What type of leaders must firms have to stay competitive in a fast-moving legaltech world?

Barrister William Fussey explains why lawyers can’t afford to fall behind on legaltech advances

What type of leaders must firms have to stay competitive in a fast-moving legaltech world?

There’s an important reason why lawyers and legal firms must ensure they keep abreast of the advances in legaltech, says William Fussey, a staff barrister working with employment law specialist Catherine Stewart.

“Businesses are embracing and developing innovative technology to help them deliver solutions and outcomes more efficiently. When these businesses seek legal advice, they will not only expect legal practices to be capable of understanding the technology they are using, but also to be adopting them as well,” he says. “The law cannot afford to be caught behind, and it is the legal workplaces or professionals that are embracing change who are setting themselves up for a competitive advantage. Those that don’t risk losing clients.”

Fussey, who is chairing the in-house stream at the LegalTech Summit New Zealand 2019, also explains that firms need certain types of leaders to stay competitive in the fast-moving world of legaltech.

“Legal workplaces are not always set up to make dynamic decisions about technology, and decision-makers do not necessarily understand what new technology can provide and how it relates to their strategic plan. Legal practices therefore need leaders who are willing to innovate and who are prepared to satisfy the evolving criteria of clients,” he says. “Legal professionals who understand technology and the potential that it has to transform the delivery of legal services to the advantage of clients have a tremendous opportunity to make a difference to the profession and the clients we serve.”

He also has three pieces of advice for fellow legal professionals.

“Don’t underestimate how technology can be used to improve the client experience.
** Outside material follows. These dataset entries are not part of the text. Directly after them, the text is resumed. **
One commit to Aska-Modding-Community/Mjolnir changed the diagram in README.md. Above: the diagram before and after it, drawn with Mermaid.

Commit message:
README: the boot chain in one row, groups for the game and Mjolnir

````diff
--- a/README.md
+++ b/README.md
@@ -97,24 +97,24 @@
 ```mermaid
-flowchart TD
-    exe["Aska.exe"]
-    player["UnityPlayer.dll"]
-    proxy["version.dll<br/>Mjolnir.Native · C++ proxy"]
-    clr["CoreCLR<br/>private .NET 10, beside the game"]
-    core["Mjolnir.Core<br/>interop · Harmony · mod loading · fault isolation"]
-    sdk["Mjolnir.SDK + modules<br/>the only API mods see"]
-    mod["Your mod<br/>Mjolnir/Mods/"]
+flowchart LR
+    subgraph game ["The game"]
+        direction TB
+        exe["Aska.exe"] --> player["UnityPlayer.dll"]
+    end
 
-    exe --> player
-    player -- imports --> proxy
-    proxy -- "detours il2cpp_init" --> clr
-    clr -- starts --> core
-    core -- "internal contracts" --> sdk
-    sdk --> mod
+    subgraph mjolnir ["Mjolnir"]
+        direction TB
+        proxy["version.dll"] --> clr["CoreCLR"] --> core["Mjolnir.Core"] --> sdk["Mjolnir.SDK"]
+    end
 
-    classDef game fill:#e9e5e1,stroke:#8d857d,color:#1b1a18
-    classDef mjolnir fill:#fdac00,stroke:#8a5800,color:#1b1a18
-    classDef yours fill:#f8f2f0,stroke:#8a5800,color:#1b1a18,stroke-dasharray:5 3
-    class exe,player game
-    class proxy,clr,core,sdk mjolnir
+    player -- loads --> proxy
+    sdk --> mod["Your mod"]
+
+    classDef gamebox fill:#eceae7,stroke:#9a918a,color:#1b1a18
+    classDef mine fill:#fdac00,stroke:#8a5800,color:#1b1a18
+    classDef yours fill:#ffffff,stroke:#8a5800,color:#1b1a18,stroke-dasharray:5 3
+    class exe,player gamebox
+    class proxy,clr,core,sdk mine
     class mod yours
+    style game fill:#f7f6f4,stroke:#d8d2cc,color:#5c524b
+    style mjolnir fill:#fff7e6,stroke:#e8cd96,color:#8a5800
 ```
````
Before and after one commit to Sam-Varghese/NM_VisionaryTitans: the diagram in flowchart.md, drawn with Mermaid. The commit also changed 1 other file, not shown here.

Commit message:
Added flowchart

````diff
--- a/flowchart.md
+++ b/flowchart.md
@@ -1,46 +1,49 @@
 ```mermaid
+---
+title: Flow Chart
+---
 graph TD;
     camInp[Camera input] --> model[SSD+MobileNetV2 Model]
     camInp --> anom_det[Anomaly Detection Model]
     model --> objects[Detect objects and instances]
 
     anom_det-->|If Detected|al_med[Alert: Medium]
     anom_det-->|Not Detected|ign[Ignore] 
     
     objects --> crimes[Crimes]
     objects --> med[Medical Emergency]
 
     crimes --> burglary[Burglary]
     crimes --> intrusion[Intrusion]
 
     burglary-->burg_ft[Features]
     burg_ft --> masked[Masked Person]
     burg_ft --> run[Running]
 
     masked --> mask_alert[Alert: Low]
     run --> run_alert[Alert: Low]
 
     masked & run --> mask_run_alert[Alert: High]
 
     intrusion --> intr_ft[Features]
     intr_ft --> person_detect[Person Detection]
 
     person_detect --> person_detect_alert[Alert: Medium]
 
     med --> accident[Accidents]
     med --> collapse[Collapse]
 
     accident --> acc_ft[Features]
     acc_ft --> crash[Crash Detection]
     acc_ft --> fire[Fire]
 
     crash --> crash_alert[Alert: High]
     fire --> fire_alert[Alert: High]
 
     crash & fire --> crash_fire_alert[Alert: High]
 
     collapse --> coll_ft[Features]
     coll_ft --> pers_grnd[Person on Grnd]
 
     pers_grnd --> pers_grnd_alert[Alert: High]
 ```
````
Embrace legal technology, understand and learn how it works and don’t be afraid of being bold and transformative,” he says.

Fussey says that it is important that the legal profession be able to get together on the big issues and discuss as a group how particular challenges should be confronted.

“Emerging technology and how it can best be utilised is one such issue which would benefit from engaging and robust discussion. The LegalTech Summit provides an opportunity for those working in the law to really grapple with questions around how technology can be used to benefit the legal profession and its clients,” he says.

Fussey is among the many experts who will discuss a plethora of pressing issues at this year’s LegalTech Summit New Zealand, which will be held at the Hilton Auckland on 19 June.

A $400 discount is being offered with the Super Saver Pass. More savings can be had with team bookings.

William Fussey

Recent articles & video

Three added to District Court bench

New Gisborne Crown Solicitor named

NZLS president calls for AML/CFT compliance reform

Silk asks Parliament committee to drop mandatory tikanga Māori course for law students

High Court upholds will's validity amidst dispute over testamentary capacity

Court of Appeal hears arguments on what constitutes legal services

Most Read Articles

Transitioning from partner to barrister and embracing AI in law

Silk asks Parliament committee to drop mandatory tikanga Māori course for law students

High Court upholds will's validity amidst dispute over testamentary capacity

CLM partner urges lawyers to get to know their fellow practitioners